- PROBLEM -
The answer must be one number: how many lines below contain the word "docs".

- MATERIAL FOR THIS EXERCISE -

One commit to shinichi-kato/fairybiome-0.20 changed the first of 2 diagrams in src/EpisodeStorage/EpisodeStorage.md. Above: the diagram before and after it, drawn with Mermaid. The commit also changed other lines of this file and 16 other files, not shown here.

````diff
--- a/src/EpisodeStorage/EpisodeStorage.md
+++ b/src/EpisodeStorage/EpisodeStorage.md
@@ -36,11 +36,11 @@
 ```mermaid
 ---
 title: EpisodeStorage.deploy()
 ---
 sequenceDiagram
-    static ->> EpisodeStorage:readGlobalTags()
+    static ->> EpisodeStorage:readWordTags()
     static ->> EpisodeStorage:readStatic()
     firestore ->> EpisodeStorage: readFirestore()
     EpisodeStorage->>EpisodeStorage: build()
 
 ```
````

--

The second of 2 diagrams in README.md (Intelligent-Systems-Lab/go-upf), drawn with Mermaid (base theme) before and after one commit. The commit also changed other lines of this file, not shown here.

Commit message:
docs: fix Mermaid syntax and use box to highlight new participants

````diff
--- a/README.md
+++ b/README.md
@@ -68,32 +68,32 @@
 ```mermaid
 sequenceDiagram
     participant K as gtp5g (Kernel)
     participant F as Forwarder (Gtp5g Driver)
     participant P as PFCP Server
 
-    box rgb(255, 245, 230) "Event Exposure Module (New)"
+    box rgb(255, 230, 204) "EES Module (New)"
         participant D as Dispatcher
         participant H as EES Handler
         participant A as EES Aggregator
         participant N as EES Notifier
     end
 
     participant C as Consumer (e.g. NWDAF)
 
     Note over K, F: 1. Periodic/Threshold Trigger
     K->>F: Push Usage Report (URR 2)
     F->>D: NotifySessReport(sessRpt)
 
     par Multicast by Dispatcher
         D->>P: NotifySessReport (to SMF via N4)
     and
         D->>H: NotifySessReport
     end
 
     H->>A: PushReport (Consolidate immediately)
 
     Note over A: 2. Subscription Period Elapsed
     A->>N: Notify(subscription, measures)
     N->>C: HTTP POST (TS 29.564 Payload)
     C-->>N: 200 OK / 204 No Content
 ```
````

==

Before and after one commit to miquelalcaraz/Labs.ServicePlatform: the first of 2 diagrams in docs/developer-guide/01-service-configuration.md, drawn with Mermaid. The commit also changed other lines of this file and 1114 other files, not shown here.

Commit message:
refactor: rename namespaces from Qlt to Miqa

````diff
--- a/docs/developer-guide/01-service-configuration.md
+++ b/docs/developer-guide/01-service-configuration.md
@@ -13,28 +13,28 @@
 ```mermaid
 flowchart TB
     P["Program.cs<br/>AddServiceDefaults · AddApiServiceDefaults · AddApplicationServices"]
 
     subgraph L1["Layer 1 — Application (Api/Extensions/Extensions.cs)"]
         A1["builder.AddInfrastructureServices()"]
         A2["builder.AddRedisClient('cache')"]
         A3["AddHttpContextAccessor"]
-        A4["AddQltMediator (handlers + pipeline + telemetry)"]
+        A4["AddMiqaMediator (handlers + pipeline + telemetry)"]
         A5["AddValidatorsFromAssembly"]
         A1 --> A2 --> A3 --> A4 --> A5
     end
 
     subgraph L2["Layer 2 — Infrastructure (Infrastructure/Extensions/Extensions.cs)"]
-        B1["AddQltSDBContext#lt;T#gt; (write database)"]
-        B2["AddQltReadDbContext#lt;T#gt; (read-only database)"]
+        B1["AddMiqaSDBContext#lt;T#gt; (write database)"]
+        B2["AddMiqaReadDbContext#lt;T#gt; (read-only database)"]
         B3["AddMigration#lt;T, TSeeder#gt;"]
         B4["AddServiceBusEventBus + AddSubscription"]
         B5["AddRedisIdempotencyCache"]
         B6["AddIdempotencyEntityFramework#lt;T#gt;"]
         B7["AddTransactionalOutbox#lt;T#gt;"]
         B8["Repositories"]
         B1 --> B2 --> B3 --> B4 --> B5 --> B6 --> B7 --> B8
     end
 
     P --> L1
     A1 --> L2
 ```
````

- RESULT OF THIS TASK -
4